<<<<
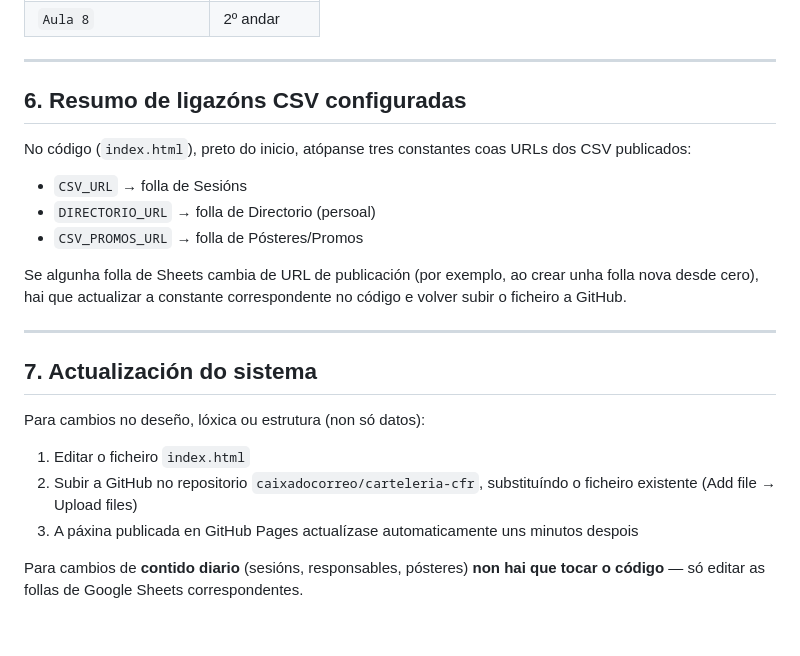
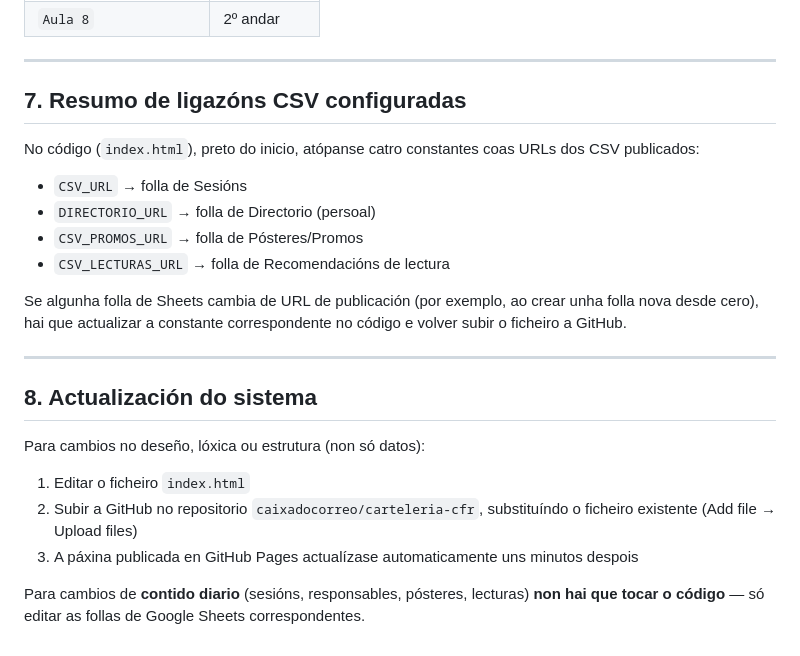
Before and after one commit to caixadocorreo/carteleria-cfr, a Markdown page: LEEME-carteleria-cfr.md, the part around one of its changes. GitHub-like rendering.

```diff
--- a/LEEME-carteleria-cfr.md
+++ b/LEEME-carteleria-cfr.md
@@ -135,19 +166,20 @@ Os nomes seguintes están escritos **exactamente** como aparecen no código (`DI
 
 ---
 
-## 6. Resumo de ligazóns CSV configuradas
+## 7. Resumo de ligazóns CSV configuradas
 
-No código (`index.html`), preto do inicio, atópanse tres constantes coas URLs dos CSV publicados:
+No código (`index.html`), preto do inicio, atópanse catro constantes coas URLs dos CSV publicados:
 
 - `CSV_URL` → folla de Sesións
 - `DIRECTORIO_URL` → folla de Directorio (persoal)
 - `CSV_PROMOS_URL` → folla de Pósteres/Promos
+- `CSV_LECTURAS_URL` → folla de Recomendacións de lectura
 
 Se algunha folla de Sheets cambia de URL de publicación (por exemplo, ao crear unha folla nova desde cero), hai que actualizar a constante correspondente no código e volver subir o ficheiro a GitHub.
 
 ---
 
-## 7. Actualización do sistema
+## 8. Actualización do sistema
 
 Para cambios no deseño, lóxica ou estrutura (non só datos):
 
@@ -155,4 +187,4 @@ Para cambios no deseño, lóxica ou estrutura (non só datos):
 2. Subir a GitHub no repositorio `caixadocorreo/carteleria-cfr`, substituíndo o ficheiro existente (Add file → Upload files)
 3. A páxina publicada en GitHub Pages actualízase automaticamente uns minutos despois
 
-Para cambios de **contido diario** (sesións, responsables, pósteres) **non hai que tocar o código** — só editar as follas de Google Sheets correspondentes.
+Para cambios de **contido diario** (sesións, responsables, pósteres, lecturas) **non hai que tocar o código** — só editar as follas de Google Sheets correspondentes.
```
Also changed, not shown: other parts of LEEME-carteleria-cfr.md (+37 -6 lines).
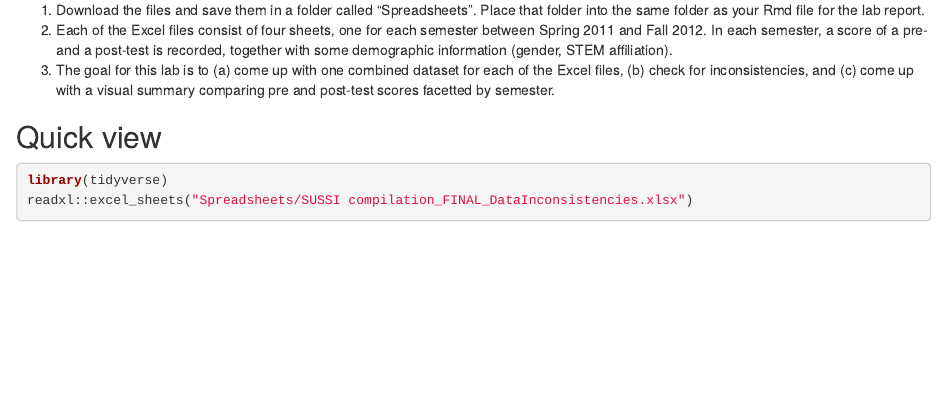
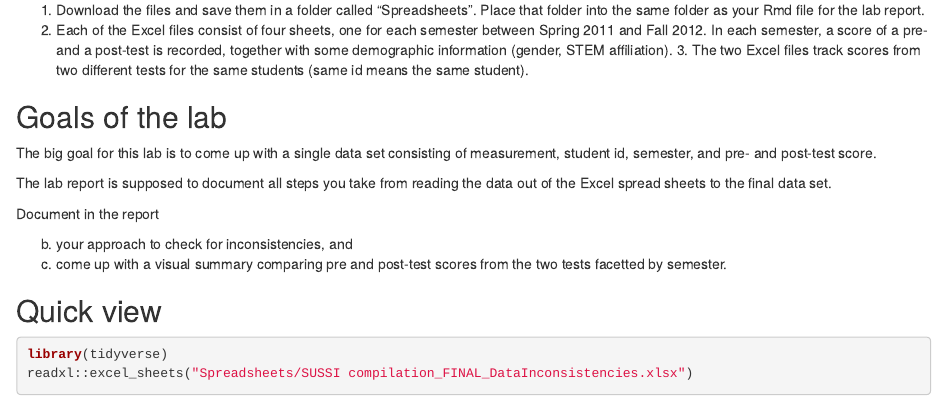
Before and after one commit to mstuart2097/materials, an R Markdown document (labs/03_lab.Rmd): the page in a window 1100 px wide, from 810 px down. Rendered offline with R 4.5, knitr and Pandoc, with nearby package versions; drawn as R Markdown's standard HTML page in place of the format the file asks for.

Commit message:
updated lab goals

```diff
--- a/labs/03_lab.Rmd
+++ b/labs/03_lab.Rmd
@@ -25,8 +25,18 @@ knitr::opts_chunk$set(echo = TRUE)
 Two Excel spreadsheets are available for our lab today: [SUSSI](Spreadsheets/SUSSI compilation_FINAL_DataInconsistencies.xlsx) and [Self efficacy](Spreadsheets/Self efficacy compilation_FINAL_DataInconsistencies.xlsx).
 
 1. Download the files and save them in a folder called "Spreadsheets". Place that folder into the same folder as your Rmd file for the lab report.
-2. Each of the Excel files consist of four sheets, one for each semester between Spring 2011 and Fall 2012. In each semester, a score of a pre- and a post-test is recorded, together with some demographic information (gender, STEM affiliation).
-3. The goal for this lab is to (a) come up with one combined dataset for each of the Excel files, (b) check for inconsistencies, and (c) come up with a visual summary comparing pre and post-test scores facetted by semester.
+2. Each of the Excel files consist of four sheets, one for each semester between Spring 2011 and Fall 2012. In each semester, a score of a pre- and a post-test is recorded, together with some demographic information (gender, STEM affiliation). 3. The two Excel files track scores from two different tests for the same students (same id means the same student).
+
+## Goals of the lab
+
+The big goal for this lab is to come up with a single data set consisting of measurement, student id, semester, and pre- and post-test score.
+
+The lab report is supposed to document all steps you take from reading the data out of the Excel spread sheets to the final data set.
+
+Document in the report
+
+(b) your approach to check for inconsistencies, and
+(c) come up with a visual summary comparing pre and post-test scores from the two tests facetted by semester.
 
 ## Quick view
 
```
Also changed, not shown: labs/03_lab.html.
>>>>
What to do | Repeat the listing in full and to the letter, excluding every image.

Reply to the task |
Before and after one commit to caixadocorreo/carteleria-cfr, a Markdown page: LEEME-carteleria-cfr.md, the part around one of its changes. GitHub-like rendering.

```diff
--- a/LEEME-carteleria-cfr.md
+++ b/LEEME-carteleria-cfr.md
@@ -135,19 +166,20 @@ Os nomes seguintes están escritos **exactamente** como aparecen no código (`DI
 
 ---
 
-## 6. Resumo de ligazóns CSV configuradas
+## 7. Resumo de ligazóns CSV configuradas
 
-No código (`index.html`), preto do inicio, atópanse tres constantes coas URLs dos CSV publicados:
+No código (`index.html`), preto do inicio, atópanse catro constantes coas URLs dos CSV publicados:
 
 - `CSV_URL` → folla de Sesións
 - `DIRECTORIO_URL` → folla de Directorio (persoal)
 - `CSV_PROMOS_URL` → folla de Pósteres/Promos
+- `CSV_LECTURAS_URL` → folla de Recomendacións de lectura
 
 Se algunha folla de Sheets cambia de URL de publicación (por exemplo, ao crear unha folla nova desde cero), hai que actualizar a constante correspondente no código e volver subir o ficheiro a GitHub.
 
 ---
 
-## 7. Actualización do sistema
+## 8. Actualización do sistema
 
 Para cambios no deseño, lóxica ou estrutura (non só datos):
 
@@ -155,4 +187,4 @@ Para cambios no deseño, lóxica ou estrutura (non só datos):
 2. Subir a GitHub no repositorio `caixadocorreo/carteleria-cfr`, substituíndo o ficheiro existente (Add file → Upload files)
 3. A páxina publicada en GitHub Pages actualízase automaticamente uns minutos despois
 
-Para cambios de **contido diario** (sesións, responsables, pósteres) **non hai que tocar o código** — só editar as follas de Google Sheets correspondentes.
+Para cambios de **contido diario** (sesións, responsables, pósteres, lecturas) **non hai que tocar o código** — só editar as follas de Google Sheets correspondentes.
```
Also changed, not shown: other parts of LEEME-carteleria-cfr.md (+37 -6 lines).
Before and after one commit to mstuart2097/materials, an R Markdown document (labs/03_lab.Rmd): the page in a window 1100 px wide, from 810 px down. Rendered offline with R 4.5, knitr and Pandoc, with nearby package versions; drawn as R Markdown's standard HTML page in place of the format the file asks for.

Commit message:
updated lab goals

```diff
--- a/labs/03_lab.Rmd
+++ b/labs/03_lab.Rmd
@@ -25,8 +25,18 @@ knitr::opts_chunk$set(echo = TRUE)
 Two Excel spreadsheets are available for our lab today: [SUSSI](Spreadsheets/SUSSI compilation_FINAL_DataInconsistencies.xlsx) and [Self efficacy](Spreadsheets/Self efficacy compilation_FINAL_DataInconsistencies.xlsx).
 
 1. Download the files and save them in a folder called "Spreadsheets". Place that folder into the same folder as your Rmd file for the lab report.
-2. Each of the Excel files consist of four sheets, one for each semester between Spring 2011 and Fall 2012. In each semester, a score of a pre- and a post-test is recorded, together with some demographic information (gender, STEM affiliation).
-3. The goal for this lab is to (a) come up with one combined dataset for each of the Excel files, (b) check for inconsistencies, and (c) come up with a visual summary comparing pre and post-test scores facetted by semester.
+2. Each of the Excel files consist of four sheets, one for each semester between Spring 2011 and Fall 2012. In each semester, a score of a pre- and a post-test is recorded, together with some demographic information (gender, STEM affiliation). 3. The two Excel files track scores from two different tests for the same students (same id means the same student).
+
+## Goals of the lab
+
+The big goal for this lab is to come up with a single data set consisting of measurement, student id, semester, and pre- and post-test score.
+
+The lab report is supposed to document all steps you take from reading the data out of the Excel spread sheets to the final data set.
+
+Document in the report
+
+(b) your approach to check for inconsistencies, and
+(c) come up with a visual summary comparing pre and post-test scores from the two tests facetted by semester.
 
 ## Quick view
 
```
Also changed, not shown: labs/03_lab.html.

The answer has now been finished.